Although some people are naturally more creative than others, it’s never too late to stretch your creative muscles, according to Valerie van Mulukom, assistant professor at Coventry University and research associate in psychology.
Creative imagination, says Mulukom, is made up of both divergent and convergent thinking - the latter being the ability to evaluate an idea on its usefulness, which relies on analytical thinking - the top skill for 2025. “Research has suggested that creative imagination can be boosted through our environment or simply putting in lots of hard work.”
So, that novel might eventually come out of you after a few years of creative courses and plenty of practice.
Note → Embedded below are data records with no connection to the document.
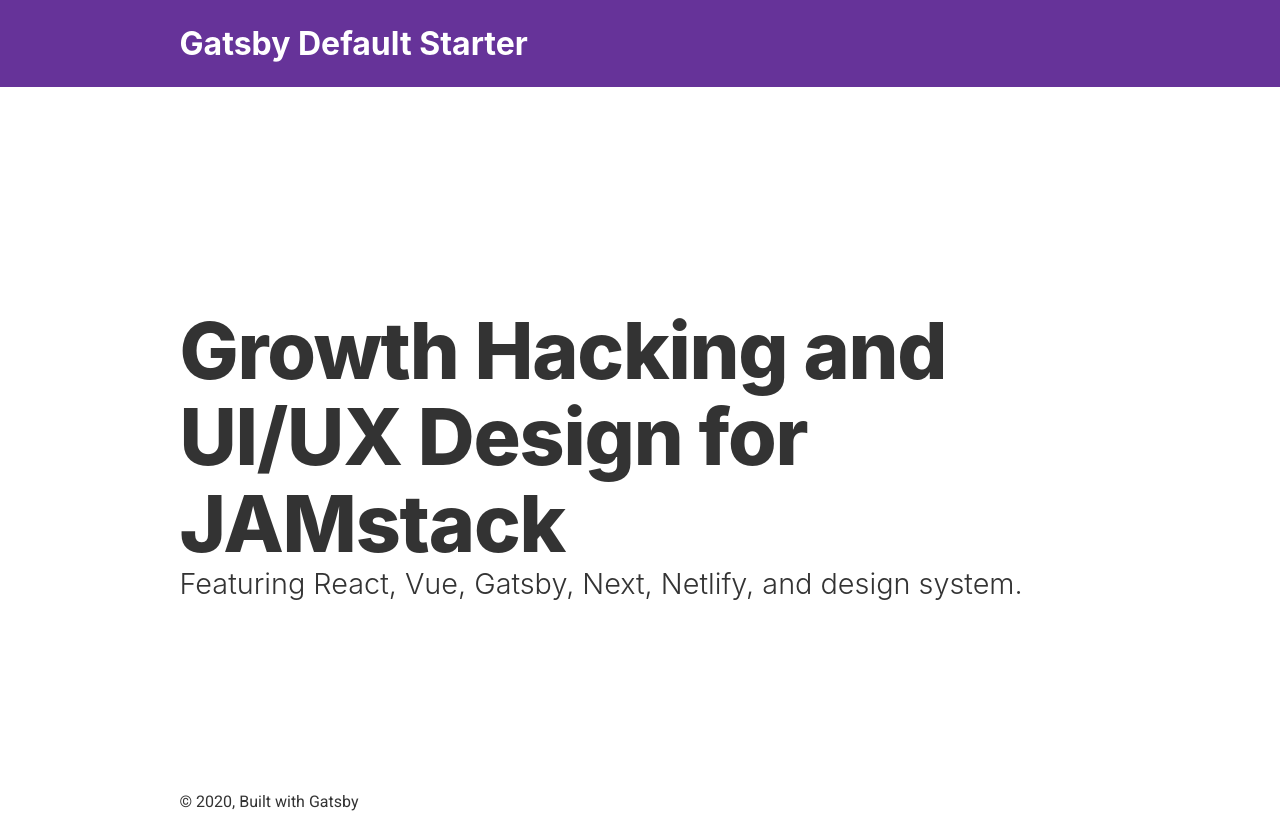
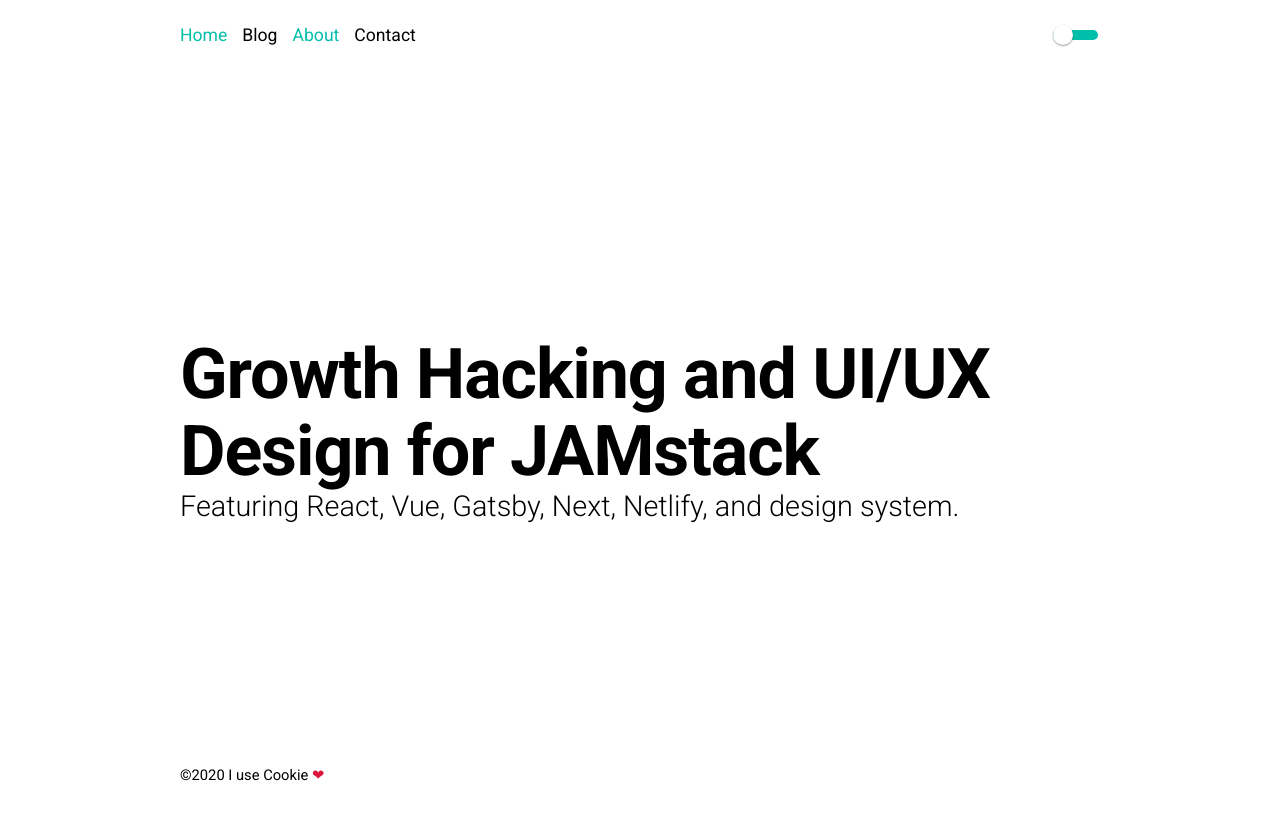
Before and after one commit to omeryaldirgan/home, a Gatsby site: page / in a window 1280 px wide. After the commit the page ends 800 px from the top, so only its background shows below. Built offline with nearby package versions, Linux system fonts and the light colour scheme; Gatsby itself is replaced by a stand-in of ours.

Commit message:
header footer ayarlandı.

```diff
--- a/gatsby-config.js
+++ b/gatsby-config.js
@@ -1,8 +1,15 @@
 module.exports = {
   siteMetadata: {
-    title: `Gatsby Default Starter`,
-    description: `Kick off your next, great Gatsby project with this default starter. This barebones starter ships with the main Gatsby configuration files you might need.`,
-    author: `@gatsbyjs`,
+    title: `Ömer Yaldırgan`,
+    description: `Frontend Developer from Ankara react,next,gatsby`,
+    author: `omeryaldirhan`,
+    username: '@omeryaldirganim',
+    url: 'https://omeryaldirgan.com',
+    socialLinks: {
+      email: { name: 'e-mail', url: 'mailto:omeryaldirgan@hotmail.com' ,description:'Send' },
+      github: { name: 'Github', url: 'https://github.com/omeryaldirgan',description:'Repositories on' },
+      codepen: { name: 'Codepen', url: 'https://codepen.io/yaldirgan' ,description:'Small works on'}
+    }
   },
   plugins: [
     `gatsby-plugin-react-helmet`,
@@ -16,6 +23,7 @@
     `gatsby-transformer-sharp`,
     `gatsby-plugin-sharp`,
     `gatsby-plugin-sass`,
+    'gatsby-plugin-dark-mode',
     {
       resolve: `gatsby-plugin-manifest`,
       options: {
--- a/package.json
+++ b/package.json
@@ -7,12 +7,14 @@
   "dependencies": {
     "gatsby": "^2.21.13",
     "gatsby-image": "^2.4.1",
+    "gatsby-plugin-dark-mode": "^1.1.2",
     "gatsby-plugin-manifest": "^2.4.2",
     "gatsby-plugin-offline": "^3.2.1",
     "gatsby-plugin-react-helmet": "^3.3.1",
     "gatsby-plugin-sass": "^2.3.1",
     "gatsby-plugin-sharp": "^2.6.1",
     "gatsby-source-filesystem": "^2.3.1",
+    "gatsby-transformer-remark": "^2.8.7",
     "gatsby-transformer-sharp": "^2.5.1",
     "node-sass": "^4.14.1",
     "prop-types": "^15.7.2",
--- /dev/null
+++ b/src/components/footer.js
@@ -0,0 +1,18 @@
+import React from 'react';
+import styles from './styles/footer.module.scss'
+const Footer=()=>{
+        return(
+            <footer className={styles.Footer}>
+               <div className={` container ${styles.container}`}>
+                <div>
+                    <p>©{new Date().getFullYear()}
+                    {` `}
+                    I use Cookie <span className={styles.span}>❤</span>
+                    </p>
+                </div>
+               </div>
+           </footer>
+        )
+}
+
+export default Footer;
--- a/src/components/header.js
+++ b/src/components/header.js
@@ -1,35 +1,35 @@
 import { Link } from "gatsby"
 import PropTypes from "prop-types"
 import React from "react"
-
-const Header = ({ siteTitle }) => (
-  <header
-    style={{
-      background: `rebeccapurple`,
-      marginBottom: `1.45rem`,
-    }}
-  >
-    <div
-      style={{
-        margin: `0 auto`,
-        maxWidth: 960,
-        padding: `1.45rem 1.0875rem`,
-      }}
-    >
-      <h1 style={{ margin: 0 }}>
-        <Link
-          to="/"
-          style={{
-            color: `white`,
-            textDecoration: `none`,
-          }}
-        >
-          {siteTitle}
-        </Link>
-      </h1>
-    </div>
-  </header>
-)
+import styles from './styles/header.module.scss'
+import ThemeToggle from './themeToggler'
+const MENU = [
+  { name: 'Home', url: '/' },
+  { name: 'Blog', url: '/blog' },
+  { name: 'About', url: '/' },
+  { name: 'Contact', url: '/contact' }
+]
+//gatsby new file repo.git
+const activeStyle = {
+  color: '#00BFAA',
+}
+const Header = () => {
+  //console.log("gelen" + siteTitle);
+  return(
+    <header className={styles.Header}>
+      <nav  className={`container ${styles.container}`}>
+          {
+            MENU.map(page=>{
+             return(
+              <Link key={page.name} to={page.url} className={styles.link} activeStyle={activeStyle}>{page.name}</Link>
+             )
+            })
+          }
+          <ThemeToggle/>
+      </nav>
+    </header>
+  )
+}
 
 Header.propTypes = {
   siteTitle: PropTypes.string,
--- a/src/components/layout.js
+++ b/src/components/layout.js
@@ -1,37 +1,17 @@
 import React from "react"
 import PropTypes from "prop-types"
-import { useStaticQuery, graphql } from "gatsby"
+import {graphql } from "gatsby"
+import Header from "./header"
+import Footer from "./footer"
 
-import Header from "./header"
-import "./layout.css"
 
 const Layout = ({ children }) => {
-  const data = useStaticQuery(graphql`
-    query SiteTitleQuery {
-      site {
-        siteMetadata {
-          title
-        }
-      }
-    }
-  `)
-
   return (
     <>
-      <Header siteTitle={data.site.siteMetadata.title} />
-      <div
-        style={{
-          margin: `0 auto`,
-          maxWidth: 960,
-          padding: `0 1.0875rem 1.45rem`,
-        }}
-      >
-        <main>{children}</main>
-        <footer>
-          © {new Date().getFullYear()}, Built with
-          {` `}
-          <a href="https://www.gatsbyjs.org">Gatsby</a>
-        </footer>
+      <Header/>
+      <div>
+        <main><div className="container ">{children}</div></main>
+       <Footer/>
       </div>
     </>
   )
@@ -40,5 +20,28 @@
 Layout.propTypes = {
   children: PropTypes.node.isRequired,
 }
-
+export const query= graphql`
+  fragment SiteMetaData on Site {
+    siteMetadata {
+      username
+      socialLinks {
+        github{
+          name
+          url
+          description
+        }
+        codepen{
+          name
+          url
+          description
+        }
+        email{
+          name
+          url
+          description
+        }
+      }
+    }
+  }
+`
 export default Layout
--- /dev/null
+++ b/src/components/styles/footer.module.scss
@@ -0,0 +1,16 @@
+.Footer {
+    height: var(--footer);
+    position: absolute;
+    bottom: 0;
+    width: 100%;
+    left: 0;
+    font-size: var(--fs-small);
+    color: var(--c-text);
+    .container{
+        height: 100%;
+        display: flex;
+        align-items: center;
+
+        .span{color:#dc143c}
+    }
+}
--- /dev/null
+++ b/src/components/styles/header.module.scss
@@ -0,0 +1,25 @@
+
+.Header{
+    background:inherit;
+    height: var(--header);
+    .container{
+        display: flex;
+        align-items: center;
+        height: 100%;
+        .link {
+          display: flex;
+          align-items: center;
+          color: var(--c-text);
+          padding-left: 15px;
+          font-weight:var( --fw-normal);
+          font-size: var(--fs-title);
+
+          &:hover{
+            color: var(--bg-color);
+          }
+          &:first-child{
+            padding-left: 0px;
+          }
+        }
+    }
+}
--- /dev/null
+++ b/src/components/styles/themeToggler.scss
@@ -0,0 +1,44 @@
+.toggler {
+    margin: 2.5px;
+    width: 45px;
+    height: 10px;
+    text-align: center;
+    position: relative;
+    margin-left: auto;
+    & input[type='checkbox'] {
+        display: none;
+    }
+    & input[type='checkbox']:checked ~ .button {
+        background: #fff;
+        left: 25px;
+        transition: 0.5s;
+    }
+    & input[type='checkbox']:checked ~ .switch {
+        background: #00baa5;
+        transition: 0.5s;
+    }
+    & .switch {
+        display: block;
+        width: 100%;
+        height: 100%;
+        background: #00bfaa;
+        border-radius: 5px;
+        position: absolute;
+        top: 0;
+        left: 0;
+        transition: 0.5s;
+        cursor: pointer;
+    }
+    & .button {
+        height: 20px;
+        width: 20px;
+        border-radius: 50%;
+        background: white;
+        position: absolute;
+        top: -5px;
+        left: 0;
+        box-shadow: 0 0.9px 1.8px rgba(0, 0, 0, 0.4);
+        transition: 0.5s;
+        cursor: pointer;
+     }
+}
--- /dev/null
+++ b/src/components/themeToggler.js
@@ -0,0 +1,28 @@
+import React from 'react'
+import { ThemeToggler } from 'gatsby-plugin-dark-mode'
+import './styles/themeToggler.scss'
+class ThemeToggle extends React.Component {
+  render() {
+    return (
+      <ThemeToggler>
+        {({ theme, toggleTheme }) => (
+          <div className="toggler">
+            <div>
+            <label>
+                    <input
+                    type="checkbox"
+                    onChange={e => toggleTheme(e.target.checked ? 'dark' : 'light')}
+                    checked={theme === 'dark'}
+                    />{' '}
+               <span className="switch"></span>
+               <span className="button"></span>
+            </label>
+            </div>
+          </div>
+        )}
+      </ThemeToggler>
+    )
+  }
+}
+
+export default ThemeToggle;
```
Also changed, not shown: src/components/social.js (added, +27 -0 lines), src/components/styles/social.module.scss (added, +14 -0 lines), 1 other file.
But children need to be taught creativity in school, writes Belsky.
“To stand out in their jobs, our kids must be outfitted to express their ideas visually, to quickly put together a compelling video, or to build a simple prototype to pitch a new idea.
“We need to give the same emphasis to the principles of design that we give to the grammar of sentences, the same attention to color theory that we give to statistics, and teach kids to use video-editing software like we teach them to use spreadsheets.”
The World Economic Forum launched the Reskilling Revolution at Davos during the 50th Annual Meeting in January 2020. It aims to provide a billion people with better education, skills and jobs by 2030 through a series of initiatives bringing together business, civil society and academic organizations.